WHAT TO WORK ON
Every record is to be printed exactly as written; pictures are to be omitted.

DATA RECORDS
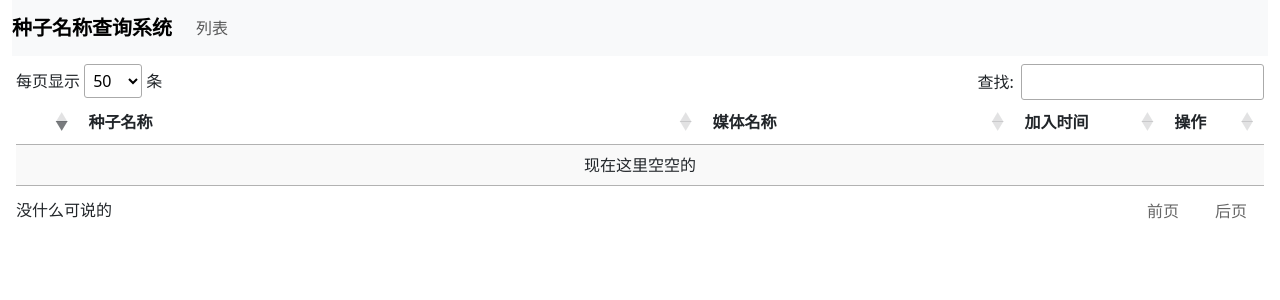
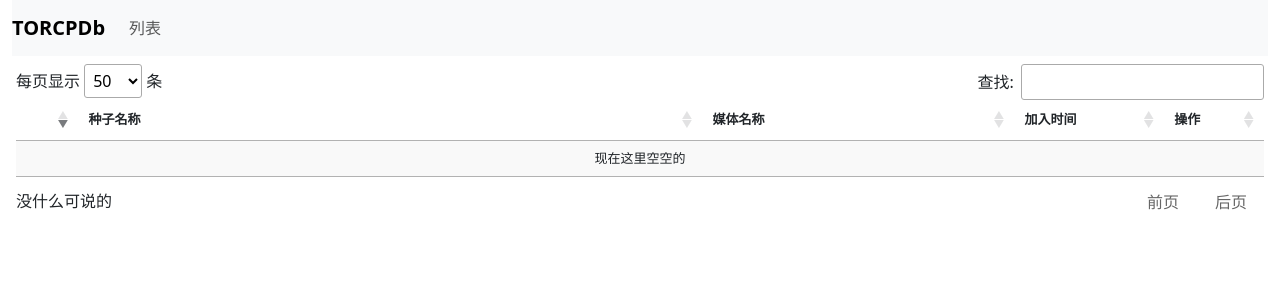
Before and after one commit to ccf-2012/torcpdb, a Flask app: page / in a window 1280 px wide. Shown: the top 300 px of the page. Run offline with Flask 3, Linux system fonts and the light colour scheme; data that the repository does not hold is empty; some libraries are stand-ins or nearby versions.

Commit message:
font size

```diff
--- a/templates/base.html
+++ b/templates/base.html
@@ -4,7 +4,7 @@
 <head>
     <meta charset="UTF-8">
     <meta name="viewport" content="width=device-width, initial-scale=1">
-    <title>{% block title %} {% endblock %} 种子名称查询数据库</title>
+    <title>{% block title %} {% endblock %} TORCPDb</title>
 	<link rel="shortcut icon" href="{{ url_for('static', filename='favicon.ico') }}">
     <link href="https://cdn.jsdelivr.net/npm/bootstrap@5.3.0-alpha1/dist/css/bootstrap.min.css" rel="stylesheet"
         integrity="sha384-GLhlTQ8iRABdZLl6O3oVMWSktQOp6b7In1Zl3/Jr59b6EGGoI1aFkw7cmDA6j6gD" crossorigin="anonymous">
@@ -170,7 +170,7 @@
 <body>
     <div class="container-fluid">
         <nav class="navbar navbar-expand-sm navbar-light bg-light">
-            <a class="navbar-brand" href="/"><strong>种子名称查询系统</strong></a>
+            <a class="navbar-brand" href="/"><strong>TORCPDb</strong></a>
             <div class="collapse navbar-collapse" id="navbarSupportedContent">
                 <ul class="navbar-nav mr-auto">
                     <li class="nav-item ">
--- a/templates/list.html
+++ b/templates/list.html
@@ -1,9 +1,10 @@
 {% extends "base.html" %}
 {% block stylesheet %}
 <style>
-table.dataTable td {
-  font-size: 1em;
-}
+    table.dataTable td {
+        font-size: 13px;
+    }
+    th { font-size: 13px; }
 </style>
 {% endblock %}
 
```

FINISHED EXERCISE
Before and after one commit to ccf-2012/torcpdb, a Flask app: page / in a window 1280 px wide. Shown: the top 300 px of the page. Run offline with Flask 3, Linux system fonts and the light colour scheme; data that the repository does not hold is empty; some libraries are stand-ins or nearby versions.

Commit message:
font size

```diff
--- a/templates/base.html
+++ b/templates/base.html
@@ -4,7 +4,7 @@
 <head>
     <meta charset="UTF-8">
     <meta name="viewport" content="width=device-width, initial-scale=1">
-    <title>{% block title %} {% endblock %} 种子名称查询数据库</title>
+    <title>{% block title %} {% endblock %} TORCPDb</title>
 	<link rel="shortcut icon" href="{{ url_for('static', filename='favicon.ico') }}">
     <link href="https://cdn.jsdelivr.net/npm/bootstrap@5.3.0-alpha1/dist/css/bootstrap.min.css" rel="stylesheet"
         integrity="sha384-GLhlTQ8iRABdZLl6O3oVMWSktQOp6b7In1Zl3/Jr59b6EGGoI1aFkw7cmDA6j6gD" crossorigin="anonymous">
@@ -170,7 +170,7 @@
 <body>
     <div class="container-fluid">
         <nav class="navbar navbar-expand-sm navbar-light bg-light">
-            <a class="navbar-brand" href="/"><strong>种子名称查询系统</strong></a>
+            <a class="navbar-brand" href="/"><strong>TORCPDb</strong></a>
             <div class="collapse navbar-collapse" id="navbarSupportedContent">
                 <ul class="navbar-nav mr-auto">
                     <li class="nav-item ">
--- a/templates/list.html
+++ b/templates/list.html
@@ -1,9 +1,10 @@
 {% extends "base.html" %}
 {% block stylesheet %}
 <style>
-table.dataTable td {
-  font-size: 1em;
-}
+    table.dataTable td {
+        font-size: 13px;
+    }
+    th { font-size: 13px; }
 </style>
 {% endblock %}
 
```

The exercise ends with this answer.